[Revision tracking records]

::::::

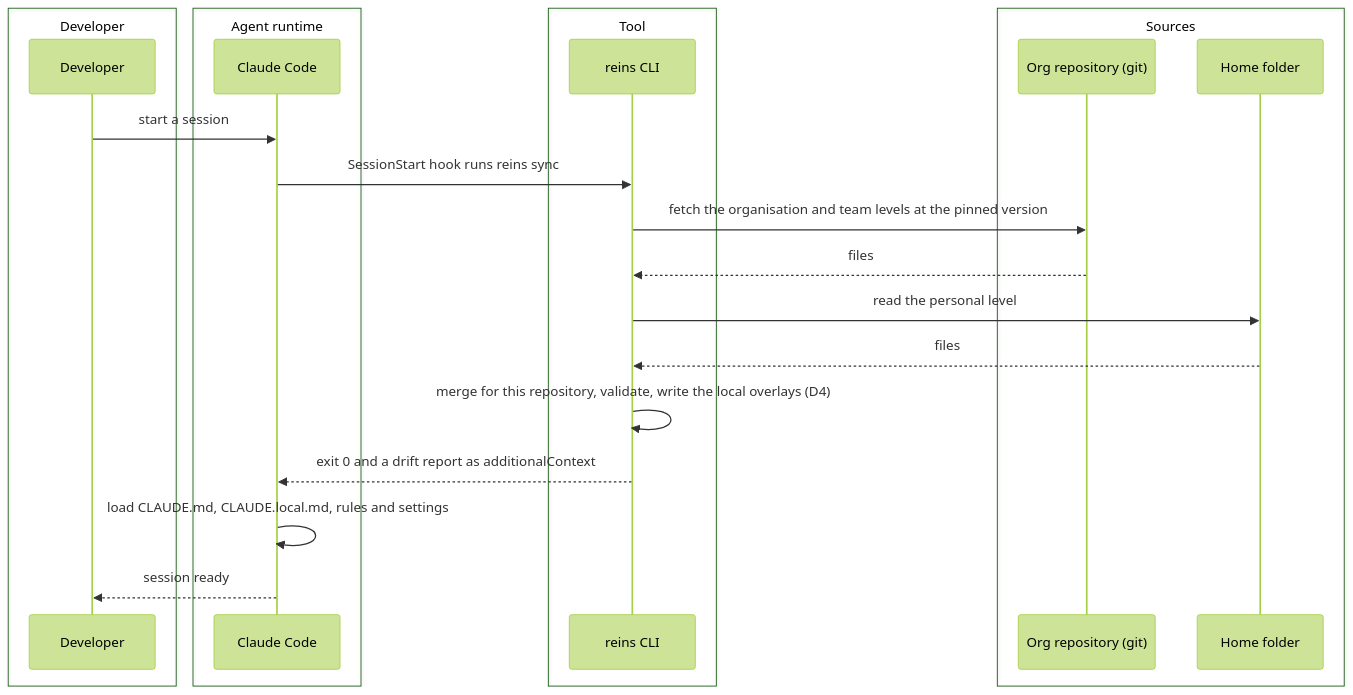
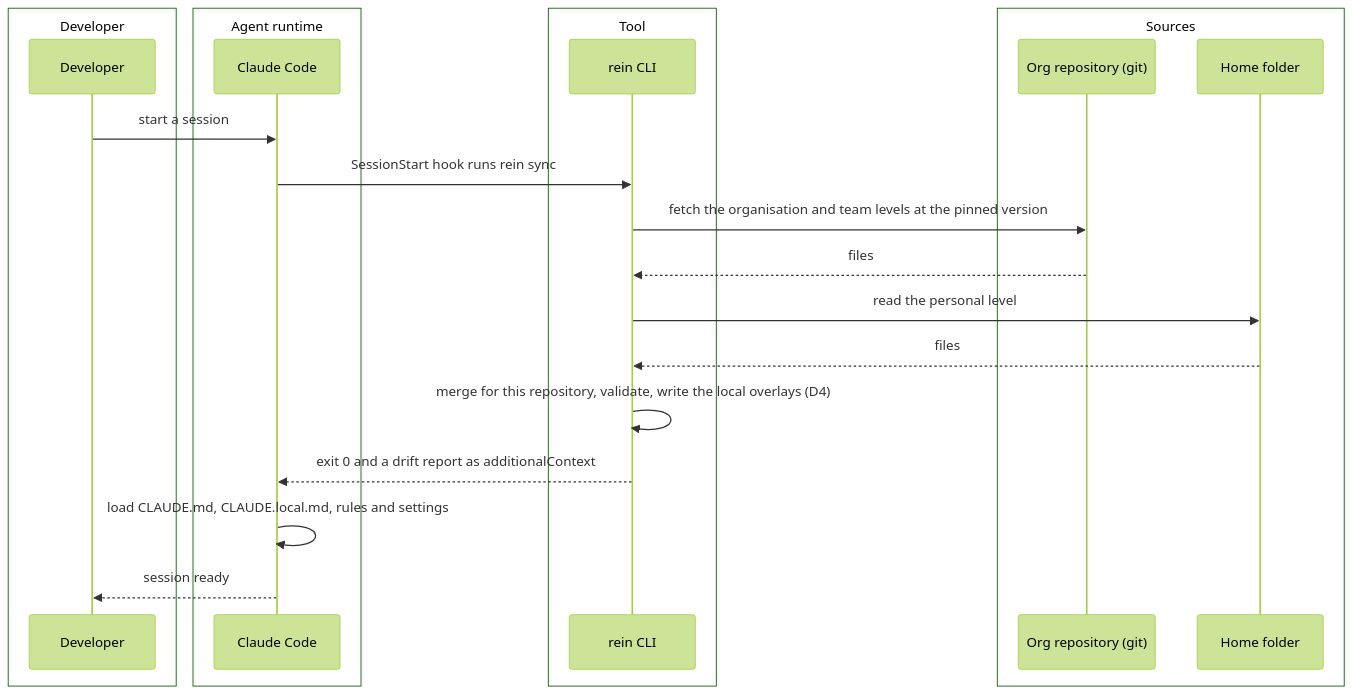
Before and after one commit to Danidani23/agents-rein: the third of 4 diagrams in docs/implementation_plans/2026-10-11_harness-distribution-tool.md, drawn with Mermaid (forest theme). The commit also changed other lines of this file and 11 other files, not shown here.

````diff
--- a/docs/implementation_plans/2026-10-11_harness-distribution-tool.md
+++ b/docs/implementation_plans/2026-10-11_harness-distribution-tool.md
@@ -470,26 +473,26 @@
 ```mermaid
 sequenceDiagram
     box Developer
         participant D as Developer
     end
     box Agent runtime
         participant CC as Claude Code
     end
     box Tool
-        participant HS as reins CLI
+        participant HS as rein CLI
     end
     box Sources
         participant SR as Org repository (git)
         participant HF as Home folder
     end
     D->>CC: start a session
-    CC->>HS: SessionStart hook runs reins sync
+    CC->>HS: SessionStart hook runs rein sync
     HS->>SR: fetch the organisation and team levels at the pinned version
     SR-->>HS: files
     HS->>HF: read the personal level
     HF-->>HS: files
     HS->>HS: merge for this repository, validate, write the local overlays (D4)
     HS-->>CC: exit 0 and a drift report as additionalContext
     CC->>CC: load CLAUDE.md, CLAUDE.local.md, rules and settings
     CC-->>D: session ready
 ```
````
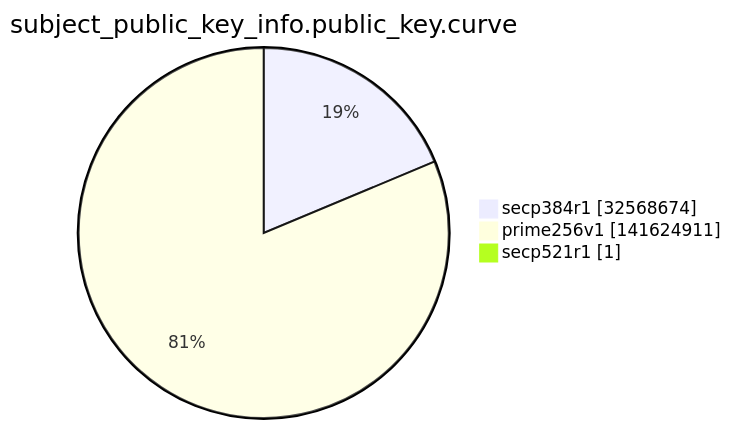
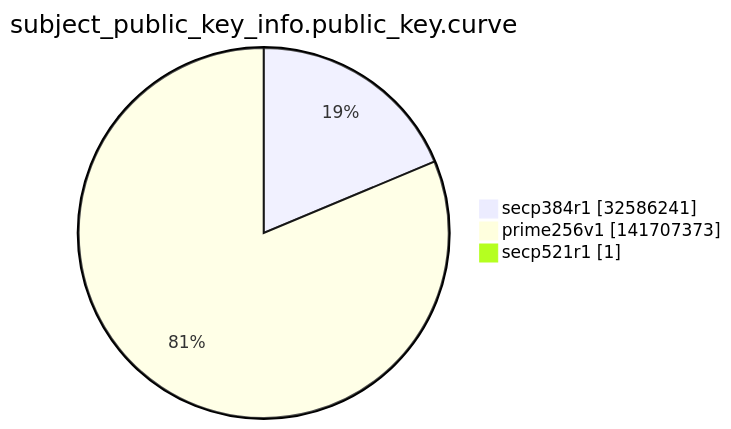
Before and after one commit to christiankrug/ctmonitor_visualization: the ninth of 15 diagrams in argon2022/README.md, drawn with Mermaid. The commit also changed other lines of this file, not shown here.

````diff
--- a/argon2022/README.md
+++ b/argon2022/README.md
@@ -2763,7 +2763,7 @@
 ```mermaid
 pie showData
 title subject_public_key_info.public_key.curve
-"secp384r1" :32568674
-"prime256v1" :141624911
+"secp384r1" :32586241
+"prime256v1" :141707373
 "secp521r1" :1
 ```
````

::::::

> **WHAT YOU NEED TO DO**:
Where does the string "files" appear in the records above? Return every line that holds it.

> **OUTPUT OF THE TASK**:
Before and after one commit to Danidani23/agents-rein: the third of 4 diagrams in docs/implementation_plans/2026-10-11_harness-distribution-tool.md, drawn with Mermaid (forest theme). The commit also changed other lines of this file and 11 other files, not shown here.
     SR-->>HS: files
     HF-->>HS: files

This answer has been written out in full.